**DATA TO USE:**
►

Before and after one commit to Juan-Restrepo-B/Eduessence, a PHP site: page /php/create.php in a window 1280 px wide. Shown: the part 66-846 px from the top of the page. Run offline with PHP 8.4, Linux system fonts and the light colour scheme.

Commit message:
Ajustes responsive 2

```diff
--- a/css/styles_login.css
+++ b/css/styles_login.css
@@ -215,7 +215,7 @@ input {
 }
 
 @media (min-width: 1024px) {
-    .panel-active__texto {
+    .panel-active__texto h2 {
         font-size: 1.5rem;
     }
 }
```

◄
►

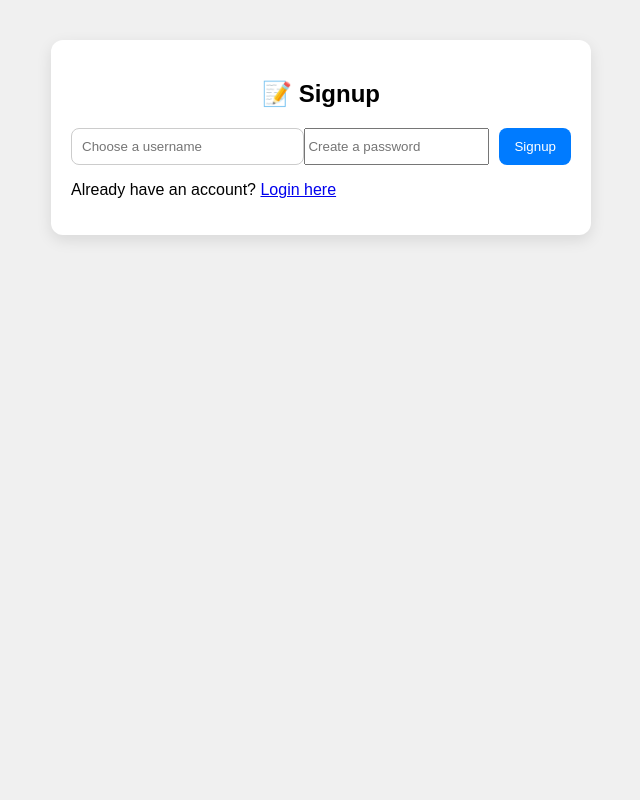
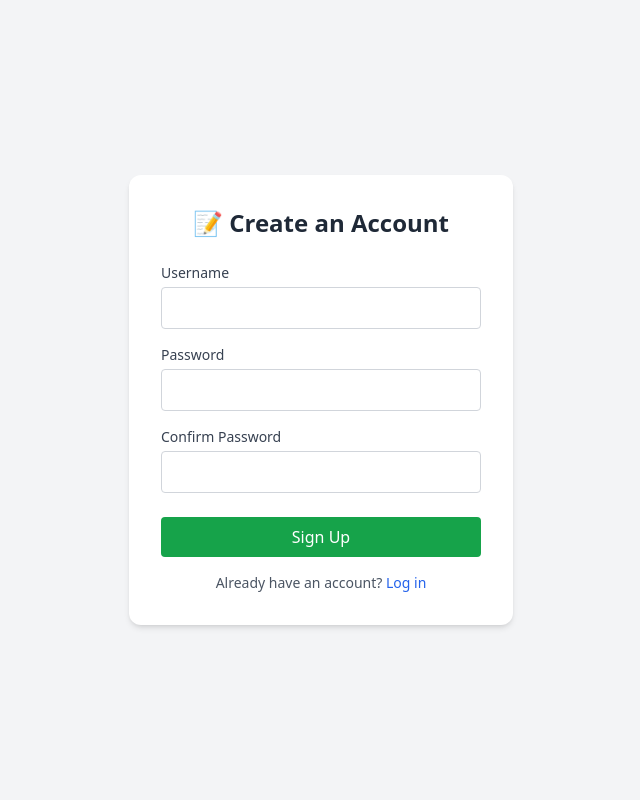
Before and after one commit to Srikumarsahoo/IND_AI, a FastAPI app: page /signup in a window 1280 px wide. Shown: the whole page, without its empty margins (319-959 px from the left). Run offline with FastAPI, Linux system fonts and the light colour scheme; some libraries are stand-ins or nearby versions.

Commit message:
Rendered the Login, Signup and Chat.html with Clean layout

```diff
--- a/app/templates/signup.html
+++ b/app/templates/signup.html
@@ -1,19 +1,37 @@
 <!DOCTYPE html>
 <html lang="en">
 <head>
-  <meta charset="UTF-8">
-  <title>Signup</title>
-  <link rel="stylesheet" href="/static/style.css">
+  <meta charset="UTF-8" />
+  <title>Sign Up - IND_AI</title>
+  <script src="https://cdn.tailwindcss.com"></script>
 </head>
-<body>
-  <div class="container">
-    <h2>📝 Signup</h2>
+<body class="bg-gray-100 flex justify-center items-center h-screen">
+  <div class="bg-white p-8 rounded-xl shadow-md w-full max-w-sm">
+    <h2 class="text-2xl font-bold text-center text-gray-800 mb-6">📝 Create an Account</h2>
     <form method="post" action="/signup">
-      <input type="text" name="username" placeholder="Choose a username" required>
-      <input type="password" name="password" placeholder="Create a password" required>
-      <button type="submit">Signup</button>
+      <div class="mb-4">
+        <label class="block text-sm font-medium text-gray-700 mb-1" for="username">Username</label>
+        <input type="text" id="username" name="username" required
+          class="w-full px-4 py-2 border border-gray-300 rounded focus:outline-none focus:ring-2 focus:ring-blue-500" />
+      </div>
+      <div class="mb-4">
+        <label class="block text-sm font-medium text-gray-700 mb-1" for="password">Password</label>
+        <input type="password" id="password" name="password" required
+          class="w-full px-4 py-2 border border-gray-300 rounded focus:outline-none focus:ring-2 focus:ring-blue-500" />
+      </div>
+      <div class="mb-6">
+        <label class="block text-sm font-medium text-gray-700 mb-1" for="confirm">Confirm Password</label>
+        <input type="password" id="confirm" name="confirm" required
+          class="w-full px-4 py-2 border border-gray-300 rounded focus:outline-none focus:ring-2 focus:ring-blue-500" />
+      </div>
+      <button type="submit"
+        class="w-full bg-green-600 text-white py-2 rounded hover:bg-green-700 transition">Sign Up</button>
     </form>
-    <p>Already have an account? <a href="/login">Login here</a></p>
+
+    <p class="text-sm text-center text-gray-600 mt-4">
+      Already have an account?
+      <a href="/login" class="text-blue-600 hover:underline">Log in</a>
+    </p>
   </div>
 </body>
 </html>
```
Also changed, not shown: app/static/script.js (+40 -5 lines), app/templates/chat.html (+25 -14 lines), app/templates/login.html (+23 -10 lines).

◄

**WORK TO COMPLETE:**
Search the entries above for "required". Show every line that has it.

**SOLUTION BELOW:**
-      <input type="text" name="username" placeholder="Choose a username" required>
-      <input type="password" name="password" placeholder="Create a password" required>
+        <input type="text" id="username" name="username" required
+        <input type="password" id="password" name="password" required
+        <input type="password" id="confirm" name="confirm" required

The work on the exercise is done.